Are you a college graduate fed up with the uncertainty and stress of the job hunt? Have you been sitting in Starbucks for days, sipping lattes and hopelessly sending out job application after job application? You’re certainly not alone. There are 11.7 million unemployed people struggling to find a job in America. Prof. Carrie Kerekes presents three reasons finding a job in today’s market is so difficult: a mismatch of skills, government regulations, and uncertainty in the market. These three things all have one common factor: government interference.
Although many conflate capitalism and imperialism or think the two systems are closely connected, they are actually quite different, even at odds with one another. Capitalism is a system based on voluntary exchanges that benefit all of the parties involved. In contrast, imperialism is based on exploiting the poor through political power and military force. Prof. Stephen Davies shows that capitalism has been blamed through the years for a number of catastrophes—such as political corruption, exploitation of the poor, mass famines, and others—that were in fact a result of imperialism.
Many believe that market economies create a dog eat dog environment full of human conflict and struggle. To Prof. Aeon Skoble, the competition in markets does not create conflict, but rather, encourages people to cooperate with one another for mutual benefit.
For instance, suppose a thief steals a suit from Macy’s. If Macy’s knew who the thief was, one could argue that Macy’s has an incentive to keep this information from their competitors.
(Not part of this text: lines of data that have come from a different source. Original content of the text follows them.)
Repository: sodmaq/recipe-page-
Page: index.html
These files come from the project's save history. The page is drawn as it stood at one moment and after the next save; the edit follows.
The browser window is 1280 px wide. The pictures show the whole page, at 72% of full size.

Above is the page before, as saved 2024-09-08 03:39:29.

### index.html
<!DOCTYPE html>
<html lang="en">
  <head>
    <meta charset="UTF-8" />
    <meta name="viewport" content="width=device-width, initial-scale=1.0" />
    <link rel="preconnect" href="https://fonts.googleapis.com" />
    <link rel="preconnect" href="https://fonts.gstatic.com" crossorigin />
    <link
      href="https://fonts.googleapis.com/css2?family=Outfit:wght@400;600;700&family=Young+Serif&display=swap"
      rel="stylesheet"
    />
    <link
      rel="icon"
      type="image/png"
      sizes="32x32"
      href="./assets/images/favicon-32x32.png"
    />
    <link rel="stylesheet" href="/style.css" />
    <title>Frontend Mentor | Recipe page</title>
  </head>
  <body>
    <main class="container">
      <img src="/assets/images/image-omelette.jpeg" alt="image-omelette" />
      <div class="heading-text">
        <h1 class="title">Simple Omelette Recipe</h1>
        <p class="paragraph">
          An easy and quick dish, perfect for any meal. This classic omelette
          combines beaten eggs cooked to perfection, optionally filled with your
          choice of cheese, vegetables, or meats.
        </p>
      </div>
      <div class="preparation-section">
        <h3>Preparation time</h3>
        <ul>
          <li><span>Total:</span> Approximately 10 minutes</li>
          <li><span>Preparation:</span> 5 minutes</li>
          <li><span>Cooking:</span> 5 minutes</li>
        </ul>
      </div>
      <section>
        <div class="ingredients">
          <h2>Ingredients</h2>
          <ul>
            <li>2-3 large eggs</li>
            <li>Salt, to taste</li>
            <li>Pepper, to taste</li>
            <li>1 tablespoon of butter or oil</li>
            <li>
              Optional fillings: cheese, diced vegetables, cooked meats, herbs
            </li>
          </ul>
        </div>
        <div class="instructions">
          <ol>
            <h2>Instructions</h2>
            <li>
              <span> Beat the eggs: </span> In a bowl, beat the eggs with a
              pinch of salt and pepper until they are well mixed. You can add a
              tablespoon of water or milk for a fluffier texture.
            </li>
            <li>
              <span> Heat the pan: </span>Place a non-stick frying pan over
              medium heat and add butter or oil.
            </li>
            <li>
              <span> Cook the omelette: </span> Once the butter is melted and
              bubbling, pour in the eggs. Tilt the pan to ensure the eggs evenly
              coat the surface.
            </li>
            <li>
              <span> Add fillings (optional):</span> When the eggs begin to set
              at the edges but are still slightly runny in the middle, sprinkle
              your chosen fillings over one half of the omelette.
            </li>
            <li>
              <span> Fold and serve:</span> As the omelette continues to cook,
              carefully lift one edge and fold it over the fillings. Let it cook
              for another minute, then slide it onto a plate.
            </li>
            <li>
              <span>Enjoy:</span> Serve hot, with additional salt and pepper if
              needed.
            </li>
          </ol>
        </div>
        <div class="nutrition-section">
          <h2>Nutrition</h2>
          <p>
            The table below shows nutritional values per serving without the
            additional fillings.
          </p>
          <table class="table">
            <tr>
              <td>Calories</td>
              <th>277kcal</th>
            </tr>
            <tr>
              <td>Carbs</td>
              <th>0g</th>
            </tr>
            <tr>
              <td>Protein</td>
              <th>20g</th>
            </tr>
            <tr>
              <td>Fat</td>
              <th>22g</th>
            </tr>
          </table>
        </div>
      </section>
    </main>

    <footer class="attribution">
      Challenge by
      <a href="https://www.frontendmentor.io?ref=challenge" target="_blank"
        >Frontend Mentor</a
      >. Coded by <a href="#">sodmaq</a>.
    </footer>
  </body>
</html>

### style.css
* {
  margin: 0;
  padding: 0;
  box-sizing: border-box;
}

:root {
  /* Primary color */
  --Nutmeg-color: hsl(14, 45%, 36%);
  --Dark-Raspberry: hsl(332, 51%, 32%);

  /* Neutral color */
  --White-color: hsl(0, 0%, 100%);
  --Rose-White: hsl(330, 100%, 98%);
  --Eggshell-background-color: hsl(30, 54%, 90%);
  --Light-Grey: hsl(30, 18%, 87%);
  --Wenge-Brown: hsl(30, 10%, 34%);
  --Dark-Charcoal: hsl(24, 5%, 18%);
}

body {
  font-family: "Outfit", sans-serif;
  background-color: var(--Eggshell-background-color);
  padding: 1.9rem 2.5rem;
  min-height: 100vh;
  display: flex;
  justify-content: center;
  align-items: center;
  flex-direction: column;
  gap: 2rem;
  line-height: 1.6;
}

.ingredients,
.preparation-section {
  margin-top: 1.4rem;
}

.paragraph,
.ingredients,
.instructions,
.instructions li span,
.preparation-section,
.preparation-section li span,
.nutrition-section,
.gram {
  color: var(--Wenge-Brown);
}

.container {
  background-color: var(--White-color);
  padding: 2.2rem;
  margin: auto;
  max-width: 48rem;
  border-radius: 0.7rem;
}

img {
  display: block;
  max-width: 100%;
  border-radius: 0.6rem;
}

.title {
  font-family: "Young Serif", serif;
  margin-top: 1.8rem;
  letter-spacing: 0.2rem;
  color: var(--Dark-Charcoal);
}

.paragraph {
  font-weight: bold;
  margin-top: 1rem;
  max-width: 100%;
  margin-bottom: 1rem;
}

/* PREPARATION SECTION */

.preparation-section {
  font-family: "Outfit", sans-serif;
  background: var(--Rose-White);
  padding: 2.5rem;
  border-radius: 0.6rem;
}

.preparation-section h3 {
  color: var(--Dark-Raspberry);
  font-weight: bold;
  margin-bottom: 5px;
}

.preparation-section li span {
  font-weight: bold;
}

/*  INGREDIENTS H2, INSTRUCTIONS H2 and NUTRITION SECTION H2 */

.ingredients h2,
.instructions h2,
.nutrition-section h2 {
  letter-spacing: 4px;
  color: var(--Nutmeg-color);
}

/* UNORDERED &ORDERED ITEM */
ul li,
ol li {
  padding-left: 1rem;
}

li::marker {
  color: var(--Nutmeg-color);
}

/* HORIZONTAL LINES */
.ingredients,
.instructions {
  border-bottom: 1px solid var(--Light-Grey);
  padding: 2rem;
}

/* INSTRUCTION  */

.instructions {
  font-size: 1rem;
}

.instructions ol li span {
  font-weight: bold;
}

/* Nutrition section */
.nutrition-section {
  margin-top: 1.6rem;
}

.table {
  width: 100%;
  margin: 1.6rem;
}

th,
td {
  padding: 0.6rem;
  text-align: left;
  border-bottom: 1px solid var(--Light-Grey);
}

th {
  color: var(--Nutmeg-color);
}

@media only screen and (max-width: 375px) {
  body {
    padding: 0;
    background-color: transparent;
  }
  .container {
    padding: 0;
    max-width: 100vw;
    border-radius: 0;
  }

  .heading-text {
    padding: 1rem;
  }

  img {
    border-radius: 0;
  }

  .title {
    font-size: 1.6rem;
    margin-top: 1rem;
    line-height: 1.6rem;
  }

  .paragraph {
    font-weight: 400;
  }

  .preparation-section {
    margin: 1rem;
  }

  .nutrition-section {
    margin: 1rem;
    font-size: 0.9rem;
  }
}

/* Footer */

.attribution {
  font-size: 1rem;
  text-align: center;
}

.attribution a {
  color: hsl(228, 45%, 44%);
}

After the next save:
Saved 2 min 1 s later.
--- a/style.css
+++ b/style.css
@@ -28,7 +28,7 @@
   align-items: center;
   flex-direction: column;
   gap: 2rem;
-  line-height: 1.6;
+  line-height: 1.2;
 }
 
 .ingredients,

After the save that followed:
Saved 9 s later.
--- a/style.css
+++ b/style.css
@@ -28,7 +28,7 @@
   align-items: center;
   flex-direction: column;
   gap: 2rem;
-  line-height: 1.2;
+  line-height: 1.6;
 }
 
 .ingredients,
By withholding information about the thief, it would make it much less likely that thief would get caught while robbing Macy’s competitors. However, in the real world, competitors share information about theft with one another, creating a valuable information network. Competitors share information because it is in all of their mutual interest to crack down on theft. If a business chooses to ignore the information network, they lose out on valuable information.
The example above is just one of many examples where competitors have a strong incentive to cooperate with one another. In a certain way, we’re all merchants who trade with one another. We all individually depend on networks of reputation and trust to own a car, own a home, and have a job. In a world of competition and scarcity, we are not only capable of cooperating with one another, but we frequently do.
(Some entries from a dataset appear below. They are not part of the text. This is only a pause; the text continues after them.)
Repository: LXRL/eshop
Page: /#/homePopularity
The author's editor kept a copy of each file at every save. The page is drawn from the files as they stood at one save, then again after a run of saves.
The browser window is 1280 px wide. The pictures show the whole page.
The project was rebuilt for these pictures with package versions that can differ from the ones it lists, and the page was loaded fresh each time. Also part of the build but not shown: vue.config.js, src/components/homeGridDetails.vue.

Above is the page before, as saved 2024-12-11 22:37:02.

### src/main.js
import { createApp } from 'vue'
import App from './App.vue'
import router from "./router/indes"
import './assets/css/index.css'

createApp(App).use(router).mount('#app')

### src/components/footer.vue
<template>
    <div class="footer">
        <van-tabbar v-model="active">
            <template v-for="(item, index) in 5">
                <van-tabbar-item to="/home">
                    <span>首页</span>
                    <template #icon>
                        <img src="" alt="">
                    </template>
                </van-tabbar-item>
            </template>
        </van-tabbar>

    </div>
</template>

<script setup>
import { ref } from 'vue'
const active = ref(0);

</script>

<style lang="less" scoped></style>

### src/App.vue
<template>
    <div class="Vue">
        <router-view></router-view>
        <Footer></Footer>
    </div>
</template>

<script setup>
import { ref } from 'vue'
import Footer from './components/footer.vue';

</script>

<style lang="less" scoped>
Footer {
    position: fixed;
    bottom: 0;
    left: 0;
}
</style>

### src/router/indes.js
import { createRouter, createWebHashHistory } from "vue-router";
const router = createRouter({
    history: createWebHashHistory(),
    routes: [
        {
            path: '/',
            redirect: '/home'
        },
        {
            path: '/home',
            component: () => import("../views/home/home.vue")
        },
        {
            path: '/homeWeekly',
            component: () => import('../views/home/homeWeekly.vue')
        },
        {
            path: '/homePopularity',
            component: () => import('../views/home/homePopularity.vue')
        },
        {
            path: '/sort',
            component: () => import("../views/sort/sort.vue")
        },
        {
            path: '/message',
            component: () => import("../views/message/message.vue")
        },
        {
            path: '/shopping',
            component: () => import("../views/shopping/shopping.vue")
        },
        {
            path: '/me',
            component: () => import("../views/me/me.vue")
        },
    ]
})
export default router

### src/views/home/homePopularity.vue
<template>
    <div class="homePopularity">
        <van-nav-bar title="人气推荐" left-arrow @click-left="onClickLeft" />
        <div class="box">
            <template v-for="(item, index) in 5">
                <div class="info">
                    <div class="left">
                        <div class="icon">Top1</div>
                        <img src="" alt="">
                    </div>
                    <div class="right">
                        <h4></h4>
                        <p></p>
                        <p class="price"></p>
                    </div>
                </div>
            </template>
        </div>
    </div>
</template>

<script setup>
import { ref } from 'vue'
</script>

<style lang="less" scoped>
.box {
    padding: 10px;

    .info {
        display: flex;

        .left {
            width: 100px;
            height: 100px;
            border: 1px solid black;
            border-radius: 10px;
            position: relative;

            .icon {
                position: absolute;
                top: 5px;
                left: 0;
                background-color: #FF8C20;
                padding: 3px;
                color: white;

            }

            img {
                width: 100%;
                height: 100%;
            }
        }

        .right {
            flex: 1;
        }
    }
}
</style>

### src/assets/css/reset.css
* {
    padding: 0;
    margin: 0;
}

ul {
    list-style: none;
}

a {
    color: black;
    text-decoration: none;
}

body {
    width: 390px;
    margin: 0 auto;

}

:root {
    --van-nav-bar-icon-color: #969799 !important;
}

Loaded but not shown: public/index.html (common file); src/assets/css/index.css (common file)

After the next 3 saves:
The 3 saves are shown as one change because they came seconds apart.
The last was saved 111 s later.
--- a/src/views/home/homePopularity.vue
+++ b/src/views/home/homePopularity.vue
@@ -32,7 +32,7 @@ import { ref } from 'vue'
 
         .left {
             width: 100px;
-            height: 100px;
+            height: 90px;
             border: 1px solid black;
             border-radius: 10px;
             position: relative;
These voluntary systems of social cooperation, often called organic or spontaneous orders, are not planned from the top down by enlightened rulers. Rather, they emerge overtime as individuals interact with one another. These spontaneous orders are all around us, and include important things like language, fashion, internet memes, prices in a market, and law.
Going back to the suit thief, it may very well be the case that some individuals abstain from crime because of the threat of jail. However, it is also very likely that crime is prevented through networks of trust and reputation. The next time you hear that the problems that society faces can only be solved by applying force from the top down, you are right to be skeptical. Peaceful and voluntary mechanisms that encourage and facilitate cooperation are all around us.
If you’re unfamiliar with LearnLiberty, it is a group associated with the Institute for Humane Studies to teach about the philosophy, economics, and political theory of libertarianism. It is HIGHLY recommended by me and virtually everyone I have ever talked to. Many of their videos are on Youtube and talk about things like sex discrimination, social justice, and history of classical liberalism.